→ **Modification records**
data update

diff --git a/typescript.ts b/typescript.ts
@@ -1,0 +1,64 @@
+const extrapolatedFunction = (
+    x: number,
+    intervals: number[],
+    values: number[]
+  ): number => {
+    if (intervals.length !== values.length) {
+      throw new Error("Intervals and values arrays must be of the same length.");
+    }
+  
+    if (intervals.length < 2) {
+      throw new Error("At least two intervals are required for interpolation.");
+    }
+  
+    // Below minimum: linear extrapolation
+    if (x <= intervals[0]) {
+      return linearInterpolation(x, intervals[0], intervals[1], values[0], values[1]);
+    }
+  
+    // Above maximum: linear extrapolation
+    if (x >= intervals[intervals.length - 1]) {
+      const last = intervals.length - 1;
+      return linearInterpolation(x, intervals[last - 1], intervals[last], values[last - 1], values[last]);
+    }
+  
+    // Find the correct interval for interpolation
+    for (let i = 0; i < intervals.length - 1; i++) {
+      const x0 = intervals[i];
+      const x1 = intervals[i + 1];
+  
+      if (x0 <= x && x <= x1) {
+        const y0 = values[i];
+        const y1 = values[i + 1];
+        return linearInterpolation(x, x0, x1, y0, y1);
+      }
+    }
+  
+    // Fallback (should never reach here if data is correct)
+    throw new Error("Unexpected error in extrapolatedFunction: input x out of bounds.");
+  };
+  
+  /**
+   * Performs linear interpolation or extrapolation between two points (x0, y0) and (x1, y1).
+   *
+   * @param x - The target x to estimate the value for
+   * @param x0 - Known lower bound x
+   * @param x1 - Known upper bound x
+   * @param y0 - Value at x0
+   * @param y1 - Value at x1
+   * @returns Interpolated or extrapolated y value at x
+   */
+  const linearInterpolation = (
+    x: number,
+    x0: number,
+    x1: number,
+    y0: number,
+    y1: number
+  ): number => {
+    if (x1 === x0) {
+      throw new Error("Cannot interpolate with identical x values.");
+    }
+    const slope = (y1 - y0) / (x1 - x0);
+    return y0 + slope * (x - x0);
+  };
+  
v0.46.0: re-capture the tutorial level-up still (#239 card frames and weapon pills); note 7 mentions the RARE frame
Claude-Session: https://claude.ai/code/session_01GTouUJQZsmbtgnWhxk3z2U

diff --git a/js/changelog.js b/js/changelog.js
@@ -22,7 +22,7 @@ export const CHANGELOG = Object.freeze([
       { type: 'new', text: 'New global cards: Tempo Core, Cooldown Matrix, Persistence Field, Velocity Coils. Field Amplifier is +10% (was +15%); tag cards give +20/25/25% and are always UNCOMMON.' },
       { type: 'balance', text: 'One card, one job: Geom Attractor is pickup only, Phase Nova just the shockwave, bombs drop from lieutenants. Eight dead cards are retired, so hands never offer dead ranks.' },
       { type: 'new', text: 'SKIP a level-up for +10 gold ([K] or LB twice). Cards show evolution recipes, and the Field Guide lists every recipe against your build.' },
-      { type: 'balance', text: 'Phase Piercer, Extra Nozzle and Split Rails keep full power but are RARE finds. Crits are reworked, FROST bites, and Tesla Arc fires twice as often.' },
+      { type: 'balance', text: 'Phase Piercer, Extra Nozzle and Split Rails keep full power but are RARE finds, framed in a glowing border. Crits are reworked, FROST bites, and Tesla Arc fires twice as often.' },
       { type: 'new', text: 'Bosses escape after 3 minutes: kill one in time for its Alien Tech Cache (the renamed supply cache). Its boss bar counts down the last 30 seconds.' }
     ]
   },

→ **Work order**
Using the records above, copy every line that has the word "param" in it.

→ **Answer space**
+   * @param x - The target x to estimate the value for
+   * @param x0 - Known lower bound x
+   * @param x1 - Known upper bound x
+   * @param y0 - Value at x0
+   * @param y1 - Value at x1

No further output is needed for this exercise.